Lest you think Clever Hans is a quaint historical oddity, the same phenomenon turns up today, even in the most amazing places--Harvard, for example. A documentary produced some years ago by Harvard and the Smithsonian Institution, called "A Private Universe," filmed newly minted Harvard graduates as they struggled to answer the question: Why is it warmer in summer than in winter? Most got it wrong.

All these students, one presumes, were above-average test-takers. Some had even studied astronomy. But like Hans, they had answers without understanding.

Math tests, in particular, tend to be timed--which rewards students who can solve problems quickly. This is a good, useful and sometimes important skill. But not always. "To most professional mathematicians, the focus on speed is crazy," says mathematician Keith Devlin, author of the forthcoming "The Math Gene" and dozens of other popular math books. "Most of the good mathematicians I know are very slow. All the tests really discover is whether you can do something fast."

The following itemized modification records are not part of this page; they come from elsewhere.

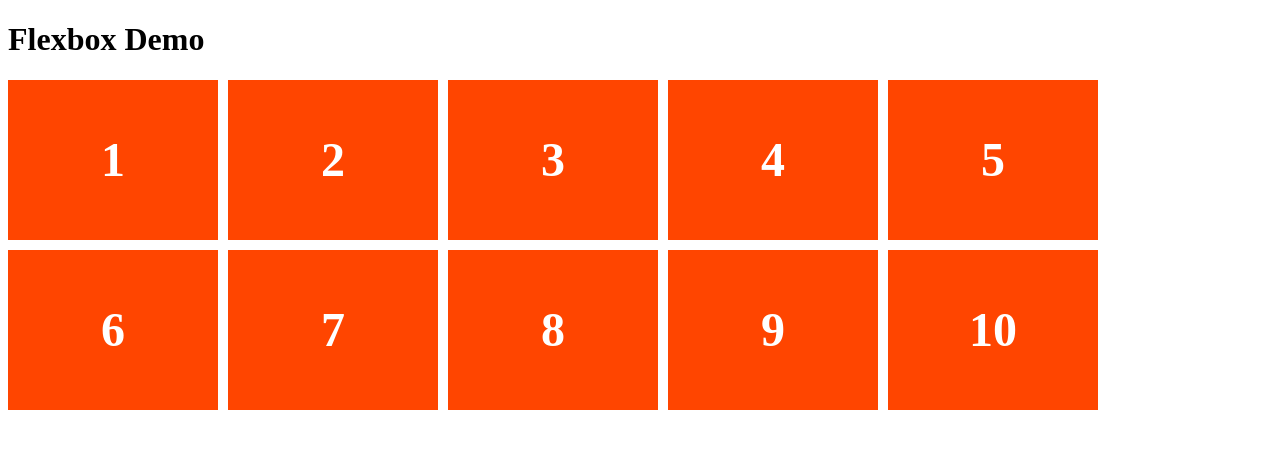
Repository: aniatot/CSS_KT
Page: 6 Flexbox Demo Project/index2.html
An editor plug-in stored every save of this project. The page is shown before and after the next save, followed by the edit.
The browser window is 1280 px wide. The pictures show the whole page.
Some web fonts or font styles are not loaded; a fallback is used.

Above is the page before, as saved 2023-10-19 02:16:09.

After the next save:
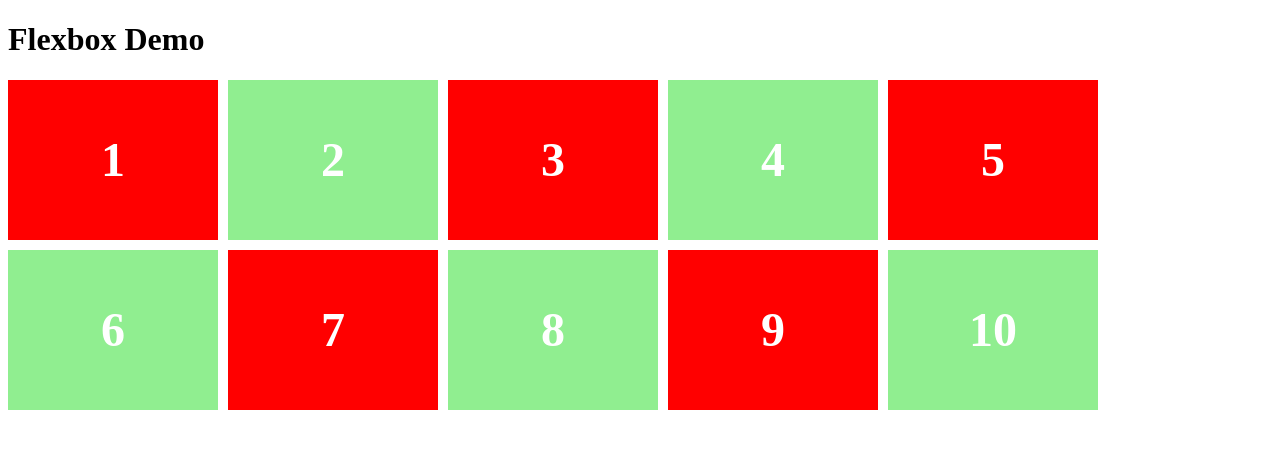
Saved 105 s later.
--- a/6 Flexbox Demo Project/index2.html
+++ b/6 Flexbox Demo Project/index2.html
@@ -22,7 +22,6 @@
 }
 
 .flex-item {
-  background: orangered;
   padding: 5px;
   width: 200px;
   height: 150px;
@@ -31,6 +30,14 @@
   font-weight: bold;
   font-size: 3em;
   text-align: center;
+}
+
+.flex-item:nth-child(odd) {
+  background: red;
+}
+
+.flex-item:nth-child(even) {
+  background: lightgreen;
 }
   </style>
 </head>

Devlin and others worry that judging the success or failure of math teaching by test scores--especially timed tests--discourages students more than it helps teachers evaluate what they need.

His own daughter was left back in high school math for poor performance on tests. Given the time she needed in college, she went on to make straight A's. When Devlin wrote about his daughter in Focus, a publication of the Mathematical Assn. of America, he received hundreds of passionate letters recalling similar experiences.

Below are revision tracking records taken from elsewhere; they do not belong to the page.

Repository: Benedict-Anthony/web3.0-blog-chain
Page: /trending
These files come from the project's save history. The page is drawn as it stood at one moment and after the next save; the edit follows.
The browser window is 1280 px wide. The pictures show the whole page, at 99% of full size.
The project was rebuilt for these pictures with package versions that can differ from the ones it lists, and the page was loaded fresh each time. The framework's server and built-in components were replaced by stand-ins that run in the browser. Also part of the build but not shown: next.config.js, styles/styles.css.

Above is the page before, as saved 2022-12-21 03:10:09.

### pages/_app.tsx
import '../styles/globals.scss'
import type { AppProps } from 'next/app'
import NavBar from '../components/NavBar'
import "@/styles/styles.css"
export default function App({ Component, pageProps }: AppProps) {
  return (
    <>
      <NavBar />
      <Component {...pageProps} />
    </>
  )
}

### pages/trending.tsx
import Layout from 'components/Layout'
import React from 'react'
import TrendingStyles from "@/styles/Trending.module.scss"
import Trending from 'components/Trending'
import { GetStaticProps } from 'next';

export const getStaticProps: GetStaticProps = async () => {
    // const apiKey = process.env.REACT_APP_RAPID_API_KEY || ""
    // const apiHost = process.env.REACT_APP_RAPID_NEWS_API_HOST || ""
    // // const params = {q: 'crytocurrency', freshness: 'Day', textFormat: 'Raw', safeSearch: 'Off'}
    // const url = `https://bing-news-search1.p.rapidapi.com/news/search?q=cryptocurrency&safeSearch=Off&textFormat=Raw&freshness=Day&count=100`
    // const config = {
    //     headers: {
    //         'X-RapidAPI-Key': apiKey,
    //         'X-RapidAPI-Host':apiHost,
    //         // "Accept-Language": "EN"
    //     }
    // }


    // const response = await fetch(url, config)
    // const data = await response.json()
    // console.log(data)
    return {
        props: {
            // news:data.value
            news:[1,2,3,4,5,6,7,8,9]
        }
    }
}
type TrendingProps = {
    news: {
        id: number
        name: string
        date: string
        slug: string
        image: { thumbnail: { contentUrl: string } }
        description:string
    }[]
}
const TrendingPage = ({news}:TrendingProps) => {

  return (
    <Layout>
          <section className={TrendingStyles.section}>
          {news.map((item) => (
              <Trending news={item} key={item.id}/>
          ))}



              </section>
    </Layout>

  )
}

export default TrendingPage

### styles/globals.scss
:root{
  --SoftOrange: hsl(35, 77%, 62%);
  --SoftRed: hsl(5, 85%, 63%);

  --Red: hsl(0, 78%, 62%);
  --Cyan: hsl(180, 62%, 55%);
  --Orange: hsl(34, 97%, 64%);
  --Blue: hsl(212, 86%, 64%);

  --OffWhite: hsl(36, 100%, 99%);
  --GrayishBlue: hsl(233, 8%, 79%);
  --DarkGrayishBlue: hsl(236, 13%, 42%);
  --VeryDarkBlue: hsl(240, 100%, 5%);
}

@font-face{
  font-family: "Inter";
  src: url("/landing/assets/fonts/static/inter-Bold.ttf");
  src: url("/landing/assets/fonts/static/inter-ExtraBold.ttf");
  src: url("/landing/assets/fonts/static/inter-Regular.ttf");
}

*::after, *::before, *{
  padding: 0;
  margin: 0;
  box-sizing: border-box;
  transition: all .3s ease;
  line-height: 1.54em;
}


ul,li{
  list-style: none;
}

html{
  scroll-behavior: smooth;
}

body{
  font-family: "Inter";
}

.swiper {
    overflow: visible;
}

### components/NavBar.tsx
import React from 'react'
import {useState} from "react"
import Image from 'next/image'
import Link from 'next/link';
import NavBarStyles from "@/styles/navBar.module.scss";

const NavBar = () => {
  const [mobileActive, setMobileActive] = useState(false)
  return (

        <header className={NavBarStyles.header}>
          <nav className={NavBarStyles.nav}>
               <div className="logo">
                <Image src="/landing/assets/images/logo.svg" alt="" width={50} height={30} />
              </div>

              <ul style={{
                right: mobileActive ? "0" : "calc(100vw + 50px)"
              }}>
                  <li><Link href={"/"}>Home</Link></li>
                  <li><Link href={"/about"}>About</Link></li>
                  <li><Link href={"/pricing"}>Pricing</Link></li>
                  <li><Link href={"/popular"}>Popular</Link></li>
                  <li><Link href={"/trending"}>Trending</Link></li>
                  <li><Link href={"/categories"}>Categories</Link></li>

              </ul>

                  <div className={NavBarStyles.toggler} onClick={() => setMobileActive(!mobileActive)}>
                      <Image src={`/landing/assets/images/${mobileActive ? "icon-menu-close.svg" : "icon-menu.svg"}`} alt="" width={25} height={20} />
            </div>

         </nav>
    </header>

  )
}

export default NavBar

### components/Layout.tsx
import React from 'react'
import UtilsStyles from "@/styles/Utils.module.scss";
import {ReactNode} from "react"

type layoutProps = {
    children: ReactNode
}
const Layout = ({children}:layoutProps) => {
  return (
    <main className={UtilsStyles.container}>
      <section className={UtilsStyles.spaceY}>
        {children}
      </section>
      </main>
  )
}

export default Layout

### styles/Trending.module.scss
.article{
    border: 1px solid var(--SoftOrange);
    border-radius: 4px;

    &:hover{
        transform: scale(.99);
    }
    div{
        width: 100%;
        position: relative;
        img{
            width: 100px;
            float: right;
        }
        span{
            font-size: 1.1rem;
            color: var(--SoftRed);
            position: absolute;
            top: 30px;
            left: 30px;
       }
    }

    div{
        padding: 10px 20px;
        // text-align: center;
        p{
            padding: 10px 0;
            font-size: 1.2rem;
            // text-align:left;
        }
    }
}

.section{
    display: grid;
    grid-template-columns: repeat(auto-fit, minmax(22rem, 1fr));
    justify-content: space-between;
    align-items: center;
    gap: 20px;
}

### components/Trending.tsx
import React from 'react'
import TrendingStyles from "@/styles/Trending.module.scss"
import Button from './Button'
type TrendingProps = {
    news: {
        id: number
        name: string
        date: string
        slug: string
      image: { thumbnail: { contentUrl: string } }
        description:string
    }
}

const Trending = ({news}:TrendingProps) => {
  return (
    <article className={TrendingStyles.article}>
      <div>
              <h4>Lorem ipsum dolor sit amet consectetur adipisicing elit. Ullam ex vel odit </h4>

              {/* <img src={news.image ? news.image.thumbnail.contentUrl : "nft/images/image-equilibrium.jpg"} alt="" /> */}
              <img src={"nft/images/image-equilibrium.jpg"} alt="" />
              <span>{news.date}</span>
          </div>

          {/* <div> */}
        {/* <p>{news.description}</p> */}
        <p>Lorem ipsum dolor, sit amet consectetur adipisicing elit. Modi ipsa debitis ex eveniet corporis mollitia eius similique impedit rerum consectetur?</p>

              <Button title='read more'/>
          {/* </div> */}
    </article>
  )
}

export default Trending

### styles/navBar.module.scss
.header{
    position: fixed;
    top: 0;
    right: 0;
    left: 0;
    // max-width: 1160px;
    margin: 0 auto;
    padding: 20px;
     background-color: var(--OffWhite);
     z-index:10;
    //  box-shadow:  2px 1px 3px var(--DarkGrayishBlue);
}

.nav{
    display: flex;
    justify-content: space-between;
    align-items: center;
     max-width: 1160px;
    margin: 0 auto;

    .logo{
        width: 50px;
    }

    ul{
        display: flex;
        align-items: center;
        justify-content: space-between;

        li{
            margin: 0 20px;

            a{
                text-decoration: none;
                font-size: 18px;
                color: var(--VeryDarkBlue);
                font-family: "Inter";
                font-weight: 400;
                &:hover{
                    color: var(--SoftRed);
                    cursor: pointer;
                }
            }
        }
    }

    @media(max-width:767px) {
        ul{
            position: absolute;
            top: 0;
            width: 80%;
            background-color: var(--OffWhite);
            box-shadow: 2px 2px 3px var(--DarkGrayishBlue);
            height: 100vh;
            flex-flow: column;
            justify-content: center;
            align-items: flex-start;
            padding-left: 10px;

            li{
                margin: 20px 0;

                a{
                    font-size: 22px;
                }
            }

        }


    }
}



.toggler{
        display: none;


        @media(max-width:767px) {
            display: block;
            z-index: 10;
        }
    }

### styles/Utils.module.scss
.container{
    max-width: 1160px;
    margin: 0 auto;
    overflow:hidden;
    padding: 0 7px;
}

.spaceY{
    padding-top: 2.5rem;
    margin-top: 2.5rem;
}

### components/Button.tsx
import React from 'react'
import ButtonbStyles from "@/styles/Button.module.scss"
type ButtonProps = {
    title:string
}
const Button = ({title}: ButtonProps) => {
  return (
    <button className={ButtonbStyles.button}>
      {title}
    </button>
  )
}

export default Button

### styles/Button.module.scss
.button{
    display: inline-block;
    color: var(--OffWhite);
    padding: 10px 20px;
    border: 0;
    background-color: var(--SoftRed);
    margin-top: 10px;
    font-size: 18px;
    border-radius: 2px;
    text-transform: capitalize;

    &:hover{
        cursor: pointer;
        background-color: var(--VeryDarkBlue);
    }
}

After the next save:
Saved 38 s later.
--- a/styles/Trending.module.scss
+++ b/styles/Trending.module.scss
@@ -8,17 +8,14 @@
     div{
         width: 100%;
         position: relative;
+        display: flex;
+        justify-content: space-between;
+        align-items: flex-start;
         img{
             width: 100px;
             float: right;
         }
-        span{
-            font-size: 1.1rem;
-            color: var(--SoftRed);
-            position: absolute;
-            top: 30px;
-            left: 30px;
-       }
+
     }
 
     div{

Passion, of course, is something no test measures. And it's passion that is propelling Guillermo Mendieta to go without food for as long as it takes to make his singular appeal. He knows how it feels to be starved for the confidence that comes from being at home in the world of numbers, the pain of exclusion that dooms most children to a life of feeling inadequate--OK, let's just say it: stupid--in math.

To go through life feeling muddled by math, Mendieta understands, can be as impoverishing as going through life hungry for food.

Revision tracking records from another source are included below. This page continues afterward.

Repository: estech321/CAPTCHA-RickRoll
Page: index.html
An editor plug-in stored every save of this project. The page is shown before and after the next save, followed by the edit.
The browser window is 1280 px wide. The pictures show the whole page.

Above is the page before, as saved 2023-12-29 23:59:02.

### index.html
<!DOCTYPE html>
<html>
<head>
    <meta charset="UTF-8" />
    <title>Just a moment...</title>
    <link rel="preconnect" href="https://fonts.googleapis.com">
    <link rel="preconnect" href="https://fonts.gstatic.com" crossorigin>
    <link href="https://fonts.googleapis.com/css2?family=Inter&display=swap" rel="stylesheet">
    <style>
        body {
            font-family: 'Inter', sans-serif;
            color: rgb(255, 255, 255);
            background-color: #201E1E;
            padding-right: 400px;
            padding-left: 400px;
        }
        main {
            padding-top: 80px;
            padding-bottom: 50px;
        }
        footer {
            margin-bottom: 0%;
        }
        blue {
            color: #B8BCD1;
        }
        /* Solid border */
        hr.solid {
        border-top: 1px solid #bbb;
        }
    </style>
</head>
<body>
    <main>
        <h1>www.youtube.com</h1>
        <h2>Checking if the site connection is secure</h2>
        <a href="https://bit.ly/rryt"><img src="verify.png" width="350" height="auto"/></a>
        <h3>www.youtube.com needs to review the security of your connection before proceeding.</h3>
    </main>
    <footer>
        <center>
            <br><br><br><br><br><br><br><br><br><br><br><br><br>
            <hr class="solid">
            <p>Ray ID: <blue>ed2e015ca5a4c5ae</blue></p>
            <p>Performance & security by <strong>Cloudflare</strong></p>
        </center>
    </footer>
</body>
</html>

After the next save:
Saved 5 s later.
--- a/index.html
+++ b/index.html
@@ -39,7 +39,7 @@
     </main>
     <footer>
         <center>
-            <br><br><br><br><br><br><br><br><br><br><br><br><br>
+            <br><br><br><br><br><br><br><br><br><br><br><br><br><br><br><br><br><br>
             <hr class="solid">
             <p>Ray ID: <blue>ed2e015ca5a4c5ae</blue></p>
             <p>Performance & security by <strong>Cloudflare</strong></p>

So before the school district junks math reform, it needs to think hard about the way it measures success. The paths to mathematical literacy are many and varied. Depriving kids of the good feeling that comes from knowing a thing or two about numbers would be far worse than letting them eat a little cake.